This month's Scientiae is being curated by Candid Engineer, and the topic is "Overcoming Challenges". Comrade PhysioProf has previously alluded to the fact that in his experience, the most important single character trait required for success in science (or any creative professional pursuit) is persistence. This is because persistence allows one to overcome challenges that seem insurmountable.
Inside the crack, I provide an anecdote from my own career that illustrates this maxim.
When I was a post-doc, I started my research in my mentor's lab studying the cellular components we were interested in--let's call them widgets--using reconstituted biochemical and biophysical systems in vitro. During one of our many wide-ranging discussions of our work, my mentor mentioned to me a relatively vague idea that he had for taking the kinds of widgets we were studying in their own right, and deploying them in vivo as a tool for engineering the response properties of particular cells, and thus providing an experimental entry point into understanding how those cells participate in tissue, organ, and organismal physiology.
Well, this sounded like a fucking great idea, so I began thinking really hard about particular species of the genus of widget that we were studying would be a good candidate for deploying in vivo. I scoured the literature, found what looked to be a great candidate widget, got the clone from the discoverer of that particular widget, and started subcloning into DNA vectors for initial in vitro characterization.
At the same time, I needed to figure out what a suitable model system would be for introducing the widget into cells in vivo and then proceeding with tissue, organ, and organismal physiological measurements of the effects of the widget. The lab next door to ours happened to work on a potentially suitable model organism, so I went to talk to the PI.
He was reasonably supportive, and gave me appropriate DNA constructs for introducing the widget into the organism. I scurried back to the lab and subcloned the motherfucking widget into the constructs. I then went to the PI and said, "OK. I've got the constructs. Help me get them into the organism." So he grabbed one of his trainees and asked her to help me.
Well, she was not very enthusiastic or communicative, and I struggled with little real help for months before realizing that without genuine help, there was no way I was going to successfully implement proof-of-principle of our idea in this model organism.
Around this time, a very senior PI had joined the department from a different institution, and I realized that the particular organ system that he studied in a different model organism would also be a suitable context for testing proof of principle. So I went to see him. And he suggested a very complicated approach that required a huge amount of very complicated subcloning. Having no experience working with that model organism before, I had no way to assess the viability of what he was suggesting, so I scurried off and started subcloning.
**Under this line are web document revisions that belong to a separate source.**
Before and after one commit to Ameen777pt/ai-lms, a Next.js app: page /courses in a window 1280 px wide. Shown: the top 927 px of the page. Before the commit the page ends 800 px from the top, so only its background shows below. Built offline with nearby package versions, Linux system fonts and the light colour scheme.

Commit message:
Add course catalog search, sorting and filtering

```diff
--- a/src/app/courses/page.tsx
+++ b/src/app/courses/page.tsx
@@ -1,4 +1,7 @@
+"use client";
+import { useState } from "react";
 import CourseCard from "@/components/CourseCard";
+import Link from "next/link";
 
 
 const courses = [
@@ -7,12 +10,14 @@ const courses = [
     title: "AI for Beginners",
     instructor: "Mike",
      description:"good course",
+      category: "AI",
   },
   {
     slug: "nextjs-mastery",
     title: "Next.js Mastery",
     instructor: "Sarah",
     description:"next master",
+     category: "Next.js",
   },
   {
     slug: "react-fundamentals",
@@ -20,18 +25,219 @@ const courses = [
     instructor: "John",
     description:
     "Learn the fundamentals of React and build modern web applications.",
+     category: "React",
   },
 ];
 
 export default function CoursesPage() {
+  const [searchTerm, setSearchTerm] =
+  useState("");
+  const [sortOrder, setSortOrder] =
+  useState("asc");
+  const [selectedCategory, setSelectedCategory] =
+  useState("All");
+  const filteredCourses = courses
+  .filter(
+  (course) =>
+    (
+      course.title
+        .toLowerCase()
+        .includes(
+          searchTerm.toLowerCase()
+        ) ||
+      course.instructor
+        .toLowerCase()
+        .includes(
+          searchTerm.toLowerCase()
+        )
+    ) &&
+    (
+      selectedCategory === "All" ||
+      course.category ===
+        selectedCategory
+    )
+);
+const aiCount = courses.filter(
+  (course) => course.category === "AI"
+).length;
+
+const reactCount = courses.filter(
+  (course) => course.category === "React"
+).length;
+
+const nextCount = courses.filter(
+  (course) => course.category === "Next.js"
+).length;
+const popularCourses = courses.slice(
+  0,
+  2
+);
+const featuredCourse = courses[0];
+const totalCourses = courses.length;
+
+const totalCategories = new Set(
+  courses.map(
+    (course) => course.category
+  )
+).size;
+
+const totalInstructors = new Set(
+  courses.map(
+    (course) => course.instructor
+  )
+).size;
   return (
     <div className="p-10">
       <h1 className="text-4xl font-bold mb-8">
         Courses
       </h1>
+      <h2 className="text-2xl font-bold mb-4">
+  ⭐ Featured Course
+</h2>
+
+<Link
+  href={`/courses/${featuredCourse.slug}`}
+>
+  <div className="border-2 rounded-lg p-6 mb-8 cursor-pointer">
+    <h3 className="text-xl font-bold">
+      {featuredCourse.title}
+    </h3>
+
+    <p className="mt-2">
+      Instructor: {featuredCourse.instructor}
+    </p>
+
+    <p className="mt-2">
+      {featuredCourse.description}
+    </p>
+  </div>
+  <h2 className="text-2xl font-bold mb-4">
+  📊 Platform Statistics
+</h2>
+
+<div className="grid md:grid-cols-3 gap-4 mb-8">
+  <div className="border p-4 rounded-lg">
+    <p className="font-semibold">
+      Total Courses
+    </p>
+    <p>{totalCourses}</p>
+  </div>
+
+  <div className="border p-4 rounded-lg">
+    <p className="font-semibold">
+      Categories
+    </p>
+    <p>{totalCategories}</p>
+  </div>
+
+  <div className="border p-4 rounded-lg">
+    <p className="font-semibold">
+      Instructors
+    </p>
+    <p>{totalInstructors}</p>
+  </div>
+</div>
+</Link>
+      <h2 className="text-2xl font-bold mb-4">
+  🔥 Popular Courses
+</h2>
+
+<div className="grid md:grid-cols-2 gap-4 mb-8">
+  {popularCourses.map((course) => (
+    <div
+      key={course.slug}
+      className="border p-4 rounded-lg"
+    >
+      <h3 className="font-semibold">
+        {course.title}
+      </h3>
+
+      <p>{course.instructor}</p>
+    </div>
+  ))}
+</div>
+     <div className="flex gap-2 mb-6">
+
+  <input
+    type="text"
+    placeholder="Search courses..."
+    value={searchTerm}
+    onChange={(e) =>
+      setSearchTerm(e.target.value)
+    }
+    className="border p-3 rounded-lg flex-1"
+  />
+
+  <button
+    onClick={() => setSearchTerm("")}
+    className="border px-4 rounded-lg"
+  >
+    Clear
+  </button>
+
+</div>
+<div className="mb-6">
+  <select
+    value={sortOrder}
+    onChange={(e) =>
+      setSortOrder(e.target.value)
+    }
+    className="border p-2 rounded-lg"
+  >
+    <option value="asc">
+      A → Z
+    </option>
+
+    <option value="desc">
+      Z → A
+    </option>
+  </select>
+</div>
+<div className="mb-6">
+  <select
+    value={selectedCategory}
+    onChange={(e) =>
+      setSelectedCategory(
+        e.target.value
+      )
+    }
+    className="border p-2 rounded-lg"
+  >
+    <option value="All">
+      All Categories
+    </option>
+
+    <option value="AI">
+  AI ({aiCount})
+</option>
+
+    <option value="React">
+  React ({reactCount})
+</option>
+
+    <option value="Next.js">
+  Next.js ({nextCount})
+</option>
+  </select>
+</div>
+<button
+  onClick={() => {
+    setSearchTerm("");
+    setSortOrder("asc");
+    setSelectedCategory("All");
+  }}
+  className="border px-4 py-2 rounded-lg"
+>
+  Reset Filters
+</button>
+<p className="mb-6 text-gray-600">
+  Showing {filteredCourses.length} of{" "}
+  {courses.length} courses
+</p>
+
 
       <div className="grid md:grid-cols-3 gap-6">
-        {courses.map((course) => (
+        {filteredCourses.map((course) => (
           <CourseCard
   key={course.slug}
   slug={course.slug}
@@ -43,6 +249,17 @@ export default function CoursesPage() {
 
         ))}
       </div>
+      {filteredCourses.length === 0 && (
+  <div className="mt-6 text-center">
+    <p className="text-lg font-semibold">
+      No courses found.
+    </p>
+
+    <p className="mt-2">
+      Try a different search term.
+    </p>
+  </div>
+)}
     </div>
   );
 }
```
Well, this fucking subcloning scheme was so ridiculously complicated, that I spent nine months just getting the final correct construct. But I did it!! So I went back to that PI and said, "OK. I've got the constructs. Help me get them into the organism." So he grabbed one of his trainees and asked her to help me.
Well, this trainee was only marginally more helpful than the one in the first collaborative lab, but we did manage to obtain a few strains of the model organism that had potentially incorporated our widget. Unfortunately, by one of our cellular assays, we could not detect our widget in the cells of interest. However, and to my great surprise and excitement, we saw a very dramatic organ-level physiological phenotype in the organ that contained the cells of interest!
So I spent many months characterizing this phenotype, and doing a bunch of control experiments, and FUCKITY FUCK! It was a complete artifact! And the cause of the artifact was the what-I-soon-realized-to-be-totally-fucking-harebrained scheme that the PI had suggested to me, and that *any* of his post-docs would have immediately recognized as totally fucking stupid.
Well, at around this time another new faculty member joined the department, this one an entry-level tenure-track assistant professor who worked ont he same model organism as this latest failed attempt at proof of principle. Being the inquisitive sort that I am, I looked up his publications and was all like "HOLY FUCKNOLY!!! This dude has EXACTLY the technical infrastructure to do EXACTLY what we want with our widget, and GODDAMN how could I have wasted over a year on that crazy-ass scheme suggested by the other PI!?!?!?"
So I went to see the new PI dude, and I was all like, "Dude, this is what I want to do! YOU GOTTA HELP ME!!!!" And he was all like, "OK. Let's do it!" I scurried back to the lab and made the (very simple) constructs in just a couple weeks, and then the new PI dude and I sat down together side-by-side and performed the procedure to incorporate our widget into the organism, and we ended up with a good number of strains that had potentially incoporated our widget.
As I began the simpler initial assays to see if I could detect our widget in the cells we cared about, I was all like, "HOLY FUCKNOLY!! THERE IT IS!!!" And further physiological assays at the tissue, organ, and organismal level established not only that our proof-of-principle for using widgets as tools in vivo in this way was totally successful, but that we had revealed KICK-ASS NOVEL BIOLOGY!!!111!!!ELEVENTY!11!!!111!!
The moral of this story is to never lose sight of one's scientific goals, no matter how many obstacles are encountered on the route to achieving those goals, and to persist and persist and persist until one either achieves those goals or it becomes clear that the goals are genuinely not attainable.